It was a beautiful dive. His body was straight and perpendicular to the water at entry, and there was almost no splash. A few bubbles rose from the bottom, and then the surface was glassy again.
I liked that shape of his body, with his forehead pressed lightly against his shins and his palms wrapped behind his knees.
As his legs traced a perfect circle in the air, like a compass falling through space, I could feel his body in mine, caressing me inside, closer and warmer and more peaceful than any real embrace. Though he had never held me in his arm, I was sure this feeling was true. – page 44, Diving pool.
Diving pool is a 3-part novella, about love, motherhood, fertility, obsession and how even the most innocent gestures contain a hairline crack of cruel intent.
In The Diving Pool, a lonely teenaged girl falls in love with her foster-brother as she watches him leap from a high diving board into a pool – an infatuation that is seeded since childhood.
In Pregnancy Diary, a young woman records the daily moods of her pregnant sister in a diary, taking meticulous note of a pregnancy which is surreal in her inexperienced eyes.
In Dormitory, a woman nostalgically visits her old college dormitory on the outskirts of Tokyo, a boarding house run by a mysterious tripe amputee with one leg.
The Diving pool made me think about the question whether it is a human nature to be cruel sometimes and I like the way Ogawa contrasts the teenaged girl’s dark thoughts with the foster brother’s (Jun) kindness and that their chasm was wider after Jun discovered her dark side and she is left with no hope of expecting the same infatuation and love from Jun.
The way Ogawa had described the triple amputee / dorm manager making tea was awe inspiring:
My cousin and I watched his preparations as if we were attending some solemn ritual.

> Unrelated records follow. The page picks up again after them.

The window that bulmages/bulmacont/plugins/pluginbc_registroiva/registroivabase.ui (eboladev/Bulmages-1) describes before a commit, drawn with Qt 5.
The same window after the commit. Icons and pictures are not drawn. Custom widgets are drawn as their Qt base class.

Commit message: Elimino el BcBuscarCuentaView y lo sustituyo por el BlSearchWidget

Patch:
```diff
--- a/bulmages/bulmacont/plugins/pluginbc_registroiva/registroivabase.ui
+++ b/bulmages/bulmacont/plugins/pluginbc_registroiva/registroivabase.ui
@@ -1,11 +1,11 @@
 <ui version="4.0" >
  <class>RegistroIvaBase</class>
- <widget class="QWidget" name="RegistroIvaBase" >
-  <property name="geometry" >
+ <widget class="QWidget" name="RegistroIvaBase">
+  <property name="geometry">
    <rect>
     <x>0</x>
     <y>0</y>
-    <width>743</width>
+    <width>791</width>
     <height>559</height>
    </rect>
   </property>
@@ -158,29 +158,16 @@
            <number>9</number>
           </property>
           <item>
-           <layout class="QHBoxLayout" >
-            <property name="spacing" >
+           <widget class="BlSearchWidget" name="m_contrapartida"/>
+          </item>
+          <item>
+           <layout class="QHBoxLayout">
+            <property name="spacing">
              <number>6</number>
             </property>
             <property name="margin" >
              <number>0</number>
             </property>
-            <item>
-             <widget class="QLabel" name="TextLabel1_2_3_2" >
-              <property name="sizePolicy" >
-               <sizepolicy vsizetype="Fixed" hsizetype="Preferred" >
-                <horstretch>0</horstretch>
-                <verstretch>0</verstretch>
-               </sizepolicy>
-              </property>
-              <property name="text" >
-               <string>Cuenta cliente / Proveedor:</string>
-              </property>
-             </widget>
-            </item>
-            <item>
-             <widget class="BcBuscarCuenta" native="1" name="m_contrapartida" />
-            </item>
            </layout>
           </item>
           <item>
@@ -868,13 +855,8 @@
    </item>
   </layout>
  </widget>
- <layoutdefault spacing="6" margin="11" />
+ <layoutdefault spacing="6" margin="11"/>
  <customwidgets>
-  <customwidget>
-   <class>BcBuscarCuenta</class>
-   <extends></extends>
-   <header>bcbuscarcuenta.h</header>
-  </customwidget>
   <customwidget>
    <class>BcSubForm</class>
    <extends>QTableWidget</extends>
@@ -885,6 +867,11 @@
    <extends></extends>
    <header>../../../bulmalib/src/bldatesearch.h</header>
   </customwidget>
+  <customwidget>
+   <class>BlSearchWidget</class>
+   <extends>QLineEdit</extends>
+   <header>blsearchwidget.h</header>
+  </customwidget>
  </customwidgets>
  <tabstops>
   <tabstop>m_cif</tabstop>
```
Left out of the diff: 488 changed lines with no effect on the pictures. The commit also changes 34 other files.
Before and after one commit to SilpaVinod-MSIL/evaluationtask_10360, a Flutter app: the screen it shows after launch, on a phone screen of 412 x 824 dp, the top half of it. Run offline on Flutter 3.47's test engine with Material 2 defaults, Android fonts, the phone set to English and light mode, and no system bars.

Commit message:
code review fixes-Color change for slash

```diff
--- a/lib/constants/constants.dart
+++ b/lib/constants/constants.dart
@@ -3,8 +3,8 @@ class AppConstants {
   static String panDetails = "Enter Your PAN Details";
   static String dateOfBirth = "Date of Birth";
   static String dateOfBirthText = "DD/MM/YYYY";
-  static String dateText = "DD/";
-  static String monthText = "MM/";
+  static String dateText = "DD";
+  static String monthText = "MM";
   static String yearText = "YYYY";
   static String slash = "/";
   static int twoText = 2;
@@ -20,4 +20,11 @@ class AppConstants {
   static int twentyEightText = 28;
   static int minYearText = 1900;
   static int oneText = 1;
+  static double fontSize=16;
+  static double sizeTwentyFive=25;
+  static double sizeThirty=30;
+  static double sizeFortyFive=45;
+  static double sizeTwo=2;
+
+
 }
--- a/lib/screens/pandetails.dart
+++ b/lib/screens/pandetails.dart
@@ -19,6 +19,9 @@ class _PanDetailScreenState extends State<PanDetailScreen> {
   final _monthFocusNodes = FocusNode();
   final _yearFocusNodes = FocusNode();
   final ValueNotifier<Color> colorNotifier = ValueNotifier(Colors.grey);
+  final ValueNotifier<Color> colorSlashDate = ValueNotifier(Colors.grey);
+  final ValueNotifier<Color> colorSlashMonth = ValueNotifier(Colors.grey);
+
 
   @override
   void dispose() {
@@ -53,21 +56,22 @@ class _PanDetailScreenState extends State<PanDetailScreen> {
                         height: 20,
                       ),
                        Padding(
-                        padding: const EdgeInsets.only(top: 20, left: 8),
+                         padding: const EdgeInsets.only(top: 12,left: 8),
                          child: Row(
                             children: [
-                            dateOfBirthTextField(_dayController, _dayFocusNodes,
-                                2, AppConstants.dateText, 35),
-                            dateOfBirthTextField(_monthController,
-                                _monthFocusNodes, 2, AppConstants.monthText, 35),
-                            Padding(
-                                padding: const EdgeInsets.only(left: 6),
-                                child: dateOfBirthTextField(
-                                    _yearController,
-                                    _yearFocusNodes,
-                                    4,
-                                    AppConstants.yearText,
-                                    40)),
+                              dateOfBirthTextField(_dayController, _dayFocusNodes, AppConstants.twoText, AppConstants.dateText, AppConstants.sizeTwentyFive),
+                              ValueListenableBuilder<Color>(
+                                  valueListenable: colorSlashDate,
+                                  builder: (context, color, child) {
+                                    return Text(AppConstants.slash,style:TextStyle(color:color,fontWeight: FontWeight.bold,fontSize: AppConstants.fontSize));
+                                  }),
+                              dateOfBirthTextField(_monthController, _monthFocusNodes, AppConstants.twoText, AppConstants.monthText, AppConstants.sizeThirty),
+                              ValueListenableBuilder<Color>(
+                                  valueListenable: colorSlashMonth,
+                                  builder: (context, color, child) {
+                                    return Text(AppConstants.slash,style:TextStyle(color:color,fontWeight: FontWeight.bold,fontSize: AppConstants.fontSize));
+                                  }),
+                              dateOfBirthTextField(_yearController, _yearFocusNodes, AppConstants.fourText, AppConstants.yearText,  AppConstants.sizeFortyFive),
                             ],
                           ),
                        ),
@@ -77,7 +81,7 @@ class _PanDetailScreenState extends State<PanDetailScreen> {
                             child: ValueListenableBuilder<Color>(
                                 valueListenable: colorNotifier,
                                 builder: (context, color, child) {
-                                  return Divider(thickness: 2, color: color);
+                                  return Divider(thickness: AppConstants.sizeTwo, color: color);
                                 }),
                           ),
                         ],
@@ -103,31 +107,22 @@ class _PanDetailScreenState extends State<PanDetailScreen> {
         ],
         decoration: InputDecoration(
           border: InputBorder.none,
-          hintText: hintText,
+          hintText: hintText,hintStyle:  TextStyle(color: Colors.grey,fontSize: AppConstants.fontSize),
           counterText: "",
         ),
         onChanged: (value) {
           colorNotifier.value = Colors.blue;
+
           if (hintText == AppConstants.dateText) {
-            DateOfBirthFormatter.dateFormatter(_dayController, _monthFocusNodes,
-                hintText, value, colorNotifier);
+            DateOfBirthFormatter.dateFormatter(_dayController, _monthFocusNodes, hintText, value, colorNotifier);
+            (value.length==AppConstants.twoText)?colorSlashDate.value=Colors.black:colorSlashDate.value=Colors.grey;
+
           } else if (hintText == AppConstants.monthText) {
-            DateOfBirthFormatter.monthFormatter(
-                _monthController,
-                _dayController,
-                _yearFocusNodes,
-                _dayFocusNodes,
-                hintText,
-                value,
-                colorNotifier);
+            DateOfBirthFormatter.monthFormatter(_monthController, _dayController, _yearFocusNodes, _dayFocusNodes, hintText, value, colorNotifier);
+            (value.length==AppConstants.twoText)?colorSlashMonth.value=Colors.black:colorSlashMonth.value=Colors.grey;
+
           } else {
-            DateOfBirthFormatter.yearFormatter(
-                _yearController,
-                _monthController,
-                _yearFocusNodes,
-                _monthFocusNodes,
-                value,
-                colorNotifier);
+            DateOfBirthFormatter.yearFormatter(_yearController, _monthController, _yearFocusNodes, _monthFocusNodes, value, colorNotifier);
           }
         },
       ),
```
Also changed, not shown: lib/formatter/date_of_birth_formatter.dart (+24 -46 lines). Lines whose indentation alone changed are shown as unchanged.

Pressing the button on the thermos with is toe, he filled the teapot with boiling water, and then still using his toes, he grasped the pot and poured the tea into the cups. The sound of the thin trickle of hot tea fell into the silence of the room.
The manger’s foot was beautiful. Though he must have used it much more than one normally would, it was flawless, without a single cut of bruise – and I realised that I never considered a foot so closely or carefully, not even my own, which I could only vaguely recall.
And that caused me to look down at my neglected feet. LOL. 🙂
Ogawa talks about mathematic whenever she can, the cousin of the protagonist of the dorm is a mathematic students.
Here’s what Hilary Mantel said about Ogawa’s style:
Ogawa is original, elegant, very disturbing. I admire any writer who dares to work on this uneasy territory – we’re on the edge of the unspeakable. The stories seem to penetrate right to the heart of the world, and find it a cold and eerie place. Her spare technique is very skilled. Every word is put to work. She sets up a small vibration , a disturbance, which begins quietly and generates wider and wider ripples of unease. There are no narrative tricks, but the stories generate a surprising amount of tension. You feel as if you’ve touched an icy hand.
She sums up how I really feel about the book.
It is haunting and twisted stories about normal people who discover their own dark possibilities of taking action upon their cruel intentions. This is Ogawa’s darker rendition compared to her “The Housekeeper + The Professor” and I welcomed it except I don’t understand the ending of The Dormitory, about the blood or honey that dripped from the roof. I think I know what it was, but not sure. Can somebody who read the book tell me what you think actually happened?
If I think what I think actually happened, this book gives me the chill really. Not a warm fuzzy spring read if that’s what you are looking for.
I am reading this for 2010 Global Reading Challenge – Asia, A to Z.
Hardback. Publisher: Harvill Secker 2008; Length: 164 pages; Setting: Contemporary Japan. Source: Library Loot. Finished reading at: 7 March 2010
About the writer:
Yoko Ogawa (小川 洋子, Ogawa Yōko, born March 30, 1962) is a Japanese writer. Born in Okayama, Okayama Prefecture, graduated from Waseda University, and lives in Ashiya, Hyōgo, with her husband and son. Since 1988, she has published more than twenty works of fiction and nonfiction. Her novel The Professor’s Beloved Equation has been made into a movie. In 2006 she co-authored “An Introduction to the World’s Most Elegant Mathematics” with Masahiko Fujiwara, a mathematician, as a dialogue on the extraordinary beauty of numbers.
She has won every major Japanese literary award: